City of Nicknames
Called one of the best places for travel in the world by National Geographic and one of the New York Times "52 Places for a Changed World," Milwaukee is much more than meets the eye. You may have heard one of Milwaukee's many nicknames like "Brew City," "Cream City," or the "Fresh Coast." Referenced in movies from "Bridesmaids" to "Wayne's World," Milwaukee sure knows how to make a name for itself. Go ask Alice, I think he'll know. Here are just a few of the beloved nicknames Milwaukee has earned over the years:
The city's area code is also a sign of pride amongst locals. On April 14 – a date reflecting the city's Milwaukee’s 414 area code – Milwaukeeans celebrate the people, places, and spirit that make the city unique. Whether you’re a 414 resident for life or just happen to be in town on this most auspicious day, it’s the perfect excuse to do something uniquely Milwaukee.
The Original Brew City
A unique combination of beer history, brewing giant Miller Brewing, and modern craft breweries make Milwaukee a beer destination like no other. This is the city that beer built, and you'll see it in over 70 breweries and beer attractions throughout the Greater Milwaukee area.

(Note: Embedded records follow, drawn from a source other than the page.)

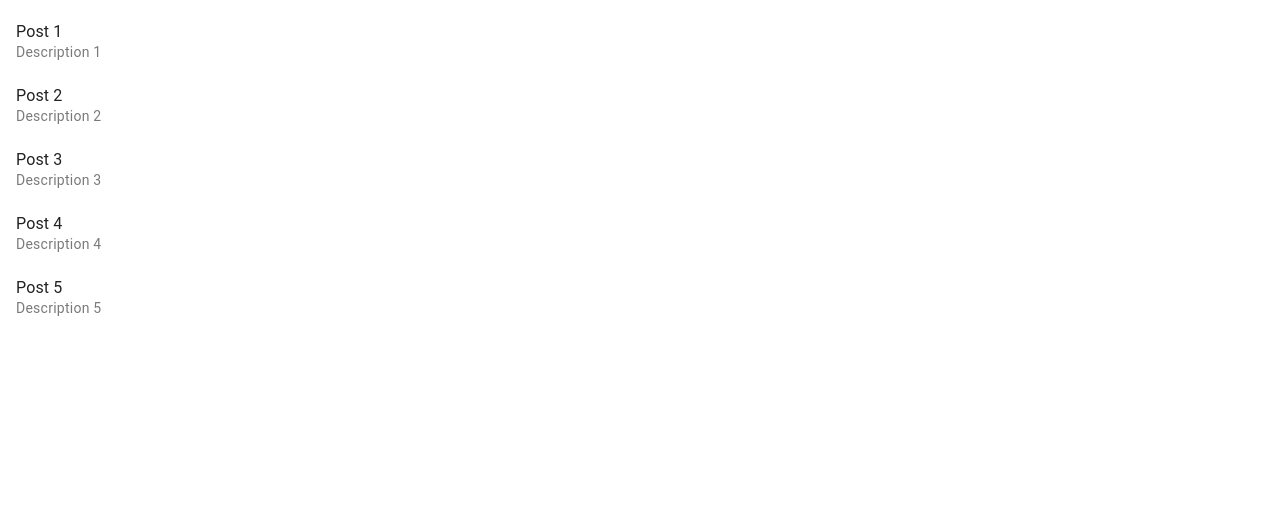
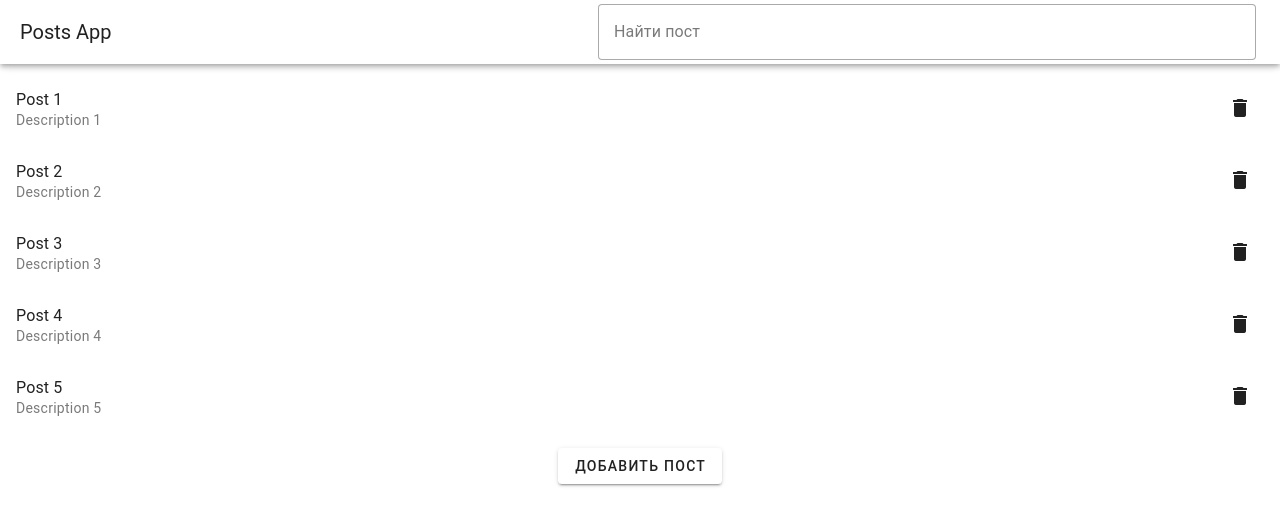
Before and after one commit to rihnovec/news-vuetify, a Vue app: page / in a window 1280 px wide. Shown: the top 526 px of the page. Built offline with nearby package versions, Linux system fonts and the light colour scheme.

Commit message:
Прогресс разработки

```diff
--- a/index.html
+++ b/index.html
@@ -5,7 +5,7 @@
     <meta charset="UTF-8" />
     <link rel="icon" href="/favicon.ico" />
     <meta name="viewport" content="width=device-width, initial-scale=1.0" />
-    <title>Welcome to Vuetify 3</title>
+    <title>Posts App</title>
 </head>
 
 <body>
--- a/src/stores/posts/posts.ts
+++ b/src/stores/posts/posts.ts
@@ -1,12 +1,12 @@
+import {defineStore} from 'pinia'
+import {useLocalStorage} from '@vueuse/core'
+
 import {IPostsState} from '@/typings/interfaces/IPostsState'
-import {IPost} from '@/typings/interfaces/IPost'
-
-import {defineStore} from 'pinia'
 
 export const usePostsStore = defineStore('postsStore', {
   state: (): IPostsState => {
     return {
-      posts: [] as IPost[]
+      posts: useLocalStorage('posts', undefined)
     }
   },
   actions: {
@@ -20,6 +20,15 @@ export const usePostsStore = defineStore('postsStore', {
       if (response.ok) {
         this.posts = await response.json()
       }
+    },
+
+    removeById(postId: number): boolean {
+      if (this.posts?.find(post => post.id === postId)) {
+        this.posts = this.posts.filter(post => post.id !== postId)
+        return true
+      } else {
+        return false
+      }
     }
   }
 })
--- a/src/typings/interfaces/IPostsState.ts
+++ b/src/typings/interfaces/IPostsState.ts
@@ -1,5 +1,5 @@
-import {IPost} from '@/typings/interfaces/IPost'
+import {TypeStoragePosts} from '@/typings/types/TypeStoragePosts'
 
 export interface IPostsState {
-  posts: IPost[] | undefined
+  posts: TypeStoragePosts
 }
--- /dev/null
+++ b/src/typings/types/TypeStoragePosts.ts
@@ -0,0 +1,4 @@
+import {IPost} from '@/typings/interfaces/IPost'
+import type {Ref} from 'vue'
+
+export type TypeStoragePosts = Ref<IPost[] | undefined>
--- a/src/views/PostsPage.vue
+++ b/src/views/PostsPage.vue
@@ -1,21 +1,50 @@
 <template>
+  <v-app-bar title="Posts App">
+    <v-text-field label="Найти пост"
+      variant="outlined"
+      v-model="searchQuery"
+      class="mr-6"
+      clearable
+      hide-details
+      @click:clear="resetQuery"></v-text-field>
+  </v-app-bar>
   <v-list lines="two" selectable>
-    <v-list-item v-for="post in posts"
+    <v-list-item v-for="post in postsList"
     :key="post.id"
     :title="post.title"
     :subtitle="post.subtitle">
+      <template v-slot:append>
+        <v-btn icon="mdi-delete" variant="text" @click="removeById(post.id)"></v-btn>
+      </template>
     </v-list-item>
   </v-list>
+  <v-sheet width="100%" class="pt-2 pb-2 d-flex justify-center">
+    <v-btn>Добавить пост</v-btn>
+  </v-sheet>
 </template>
 
 <script setup lang="ts">
-import {onMounted} from 'vue'
+import {onMounted, ref, computed} from 'vue'
+import type {Ref} from 'vue'
 import {storeToRefs} from 'pinia'
 import {usePostsStore} from '@/stores/posts/posts'
 
+import { TypeStoragePosts } from '@/typings/types/TypeStoragePosts'
+
 const postsStore = usePostsStore()
 const {posts} = storeToRefs(postsStore)
-const {initPosts} = postsStore
+const {initPosts, removeById} = postsStore
+const searchQuery: Ref<string> = ref('')
+
+const postsList: TypeStoragePosts = computed(() => {
+  return searchQuery.value.length > 0
+    ? posts.value?.filter(post => post.title.includes(searchQuery.value))
+    : posts.value
+})
+
+function resetQuery(): void {
+  searchQuery.value = ''
+}
 
 onMounted(async () => {
   initPosts()
```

City of Festivals
Here in the City of Festivals, the festival season lasts all year long! From the roar of a crowd at a Summerfest show to the relaxing sounds of Jazz in the Park, the delectable smells of Food Truck Fest to the eclectic stylings of Weird Fest, there’s truly a fest for everyone in Milwaukee. With more than 100 festivals throughout the Greater Milwaukee area, there's always more to explore in the City of Festivals.
City of Steeples
It’s one of the first things you notice as you fly over beautiful Lake Michigan and land in Milwaukee – we’re a city of steeples! Immigrant populations from Germany, Poland, Italy, Ireland and England originally settled in Milwaukee and built churches with soaring towers all over the city, and those that followed brought their own faith traditions. Today Milwaukee has more than 1,000 houses of worship of all denominations.
No, this has nothing to do with dairy. Light-colored bricks made of clay gave Milwaukee the nickname "Cream City." You'll see plenty of these pale creamy yellow bricks on historic buildings throughout the city.
Culinary Capital of the Midwest
Yeah, we’re a sausage sanctuary, a custard oasis, and a kingdom of cheese curds, but the Cream City is home to a culinary scene that challenges these regional stereotypes with a complex array of dining options. You’ll find everything from classic Midwestern staples to James Beard Award-recognized chefs and restaurants. In 2022 alone, the James Beard Foundation recognized 9 local chefs and restaurants for their contributions to the flourishing culinary scene in Milwaukee.
Located on the shores of Lake Michigan, Milwaukee is far from a land-locked Midwestern destination. Six sandy swimming beaches are part of the Milwaukee County parks, and Bradford Beach has been named one of the country's top freshwater beaches. You'll see sailboats, fishermen, surfers, and more out on the water. But we don't stop at fun in the sun, Milwaukee is known as America's Freshwater Capital for its advancements and dedication to water-based education. With over 200 water technologies in the region, Milwaukee has cemented itself as a world leader in water technology.
Long before European settlers set foot on the shores of Lake Michigan, Native American tribes called Milwaukee home. In fact, the name "Milwaukee" is derived from an Algonquian word Millioke, meaning “good land,” and from a Potawatomi word Minwaking meaning “gathering place by the waters.” Today, members of many tribes still call Milwaukee home.
Harley-Davidson has called Milwaukee home since the company was formed in 1903. It’s not hard to find the iron that still runs through the city’s veins from weekly bike nights at the world's only Harley-Davidson Museum to motorcycle racing on the frozen Lake Michigan waters.
It's often said that the entire population is connected by just five degrees of separation. Despite having a city-wide population of nearly 600,000 residents, the city can feel a lot more connected than its size would suggest. For this reason, on occasion, many locals refer to Milwaukee as Smallwaukee.
Amid of the Milwaukee Bucks' magical NBA Finals run, ESPN analyst Stephen A. Smith, along with the cast of "First Take," snickered as Smith referenced Milwaukee and Phoenix as "terrible cities." Locals from all over the Greater Milwaukee area looked to the phrase as a rallying cry, letting their passion for the Cream City fly high to let the world know that Milwaukee really is a great place on a Great Lake. In true Midwest fashion, prominent locals invited the cast to Milwaukee to experience the best of what the destination has to offer. The 65,000 fans packed into Deer District Plaza got the last laugh as the Bucks raised the Larry O'Brien trophy for the first time in 50 years.